The bipartisan legislation, cosponsored by Senators Sherrod Brown (D-OH) and Roy Blunt (R-MO), would create a National Network for Manufacturing Innovation (NNMI).

This network of 15 public-private institutes is designed to accelerate manufacturing innovation in key technologies and industries, while also bridging the gap between basic research performed at U.S. universities and research laboratories, product development by U.S. manufacturers, and manufacturing these products at scale in the United States.

While this is a positive and important step, it also highlights how far behind we are as a nation at promoting manufacturing innovation and competitiveness.

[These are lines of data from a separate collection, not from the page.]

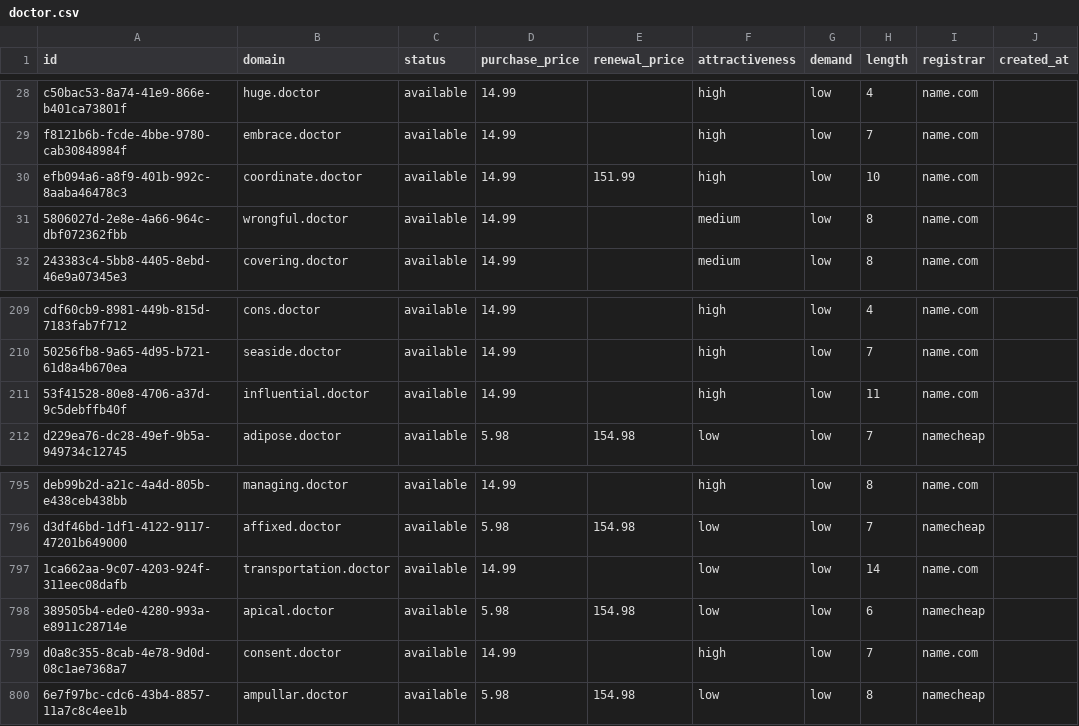
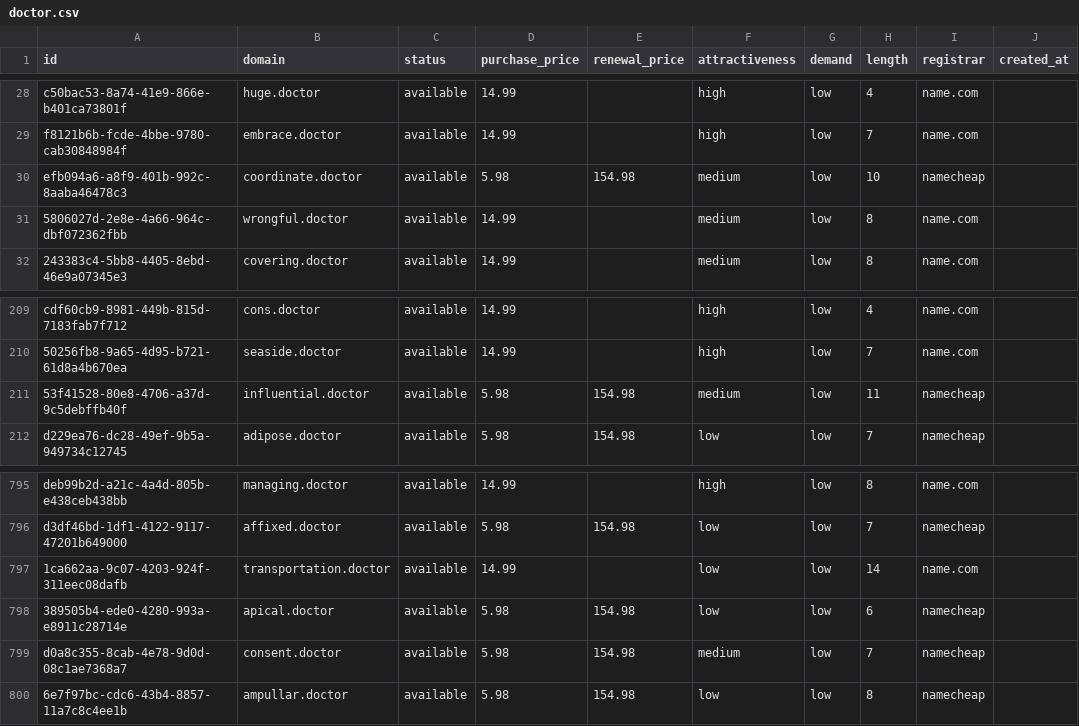
Before and after one commit to UniqueDomains/doctor-oneword-domains, a CSV file: doctor.csv, drawn as a sheet; only a part is shown, gaps mark what is left out; the diff names each change by its address in the sheet, - before the commit and + after, or states it on an @@ line.

Commit message:
Domains update

```diff
--- a/doctor.csv
+++ b/doctor.csv
-D30 (purchase_price): 14.99
+D30 (purchase_price): 5.98
-E30 (renewal_price): 151.99
+E30 (renewal_price): 154.98
-F30 (attractiveness): high
+F30 (attractiveness): medium
-I30 (registrar): name.com
+I30 (registrar): namecheap
-D211 (purchase_price): 14.99
+D211 (purchase_price): 5.98
-E211 (renewal_price): (empty)
+E211 (renewal_price): 154.98
-F211 (attractiveness): high
+F211 (attractiveness): medium
-I211 (registrar): name.com
+I211 (registrar): namecheap
-D799 (purchase_price): 14.99
+D799 (purchase_price): 5.98
-E799 (renewal_price): (empty)
+E799 (renewal_price): 154.98
-F799 (attractiveness): high
+F799 (attractiveness): medium
-I799 (registrar): name.com
+I799 (registrar): namecheap
```
Also changed, not shown: 4 other files.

In fact, many don’t even recognize we have a problem.

A host of pundits, and even some policymakers, have argued that American manufacturing is rebounding and therefore new policies are not necessary, while others have contended that manufacturing doesn’t matter anymore so we needn’t focus on it at all.

 

This is despite the fact that the United States lost 5.7 million manufacturing jobs during the 2000s, has accumulated a $360 billion trade deficit in advanced technology products since 2010, and now ranks forty-third out of forty-four nations in the rate of progress in improving its innovation-based competitiveness.

It’s a little like Nero fiddling while Rome burned.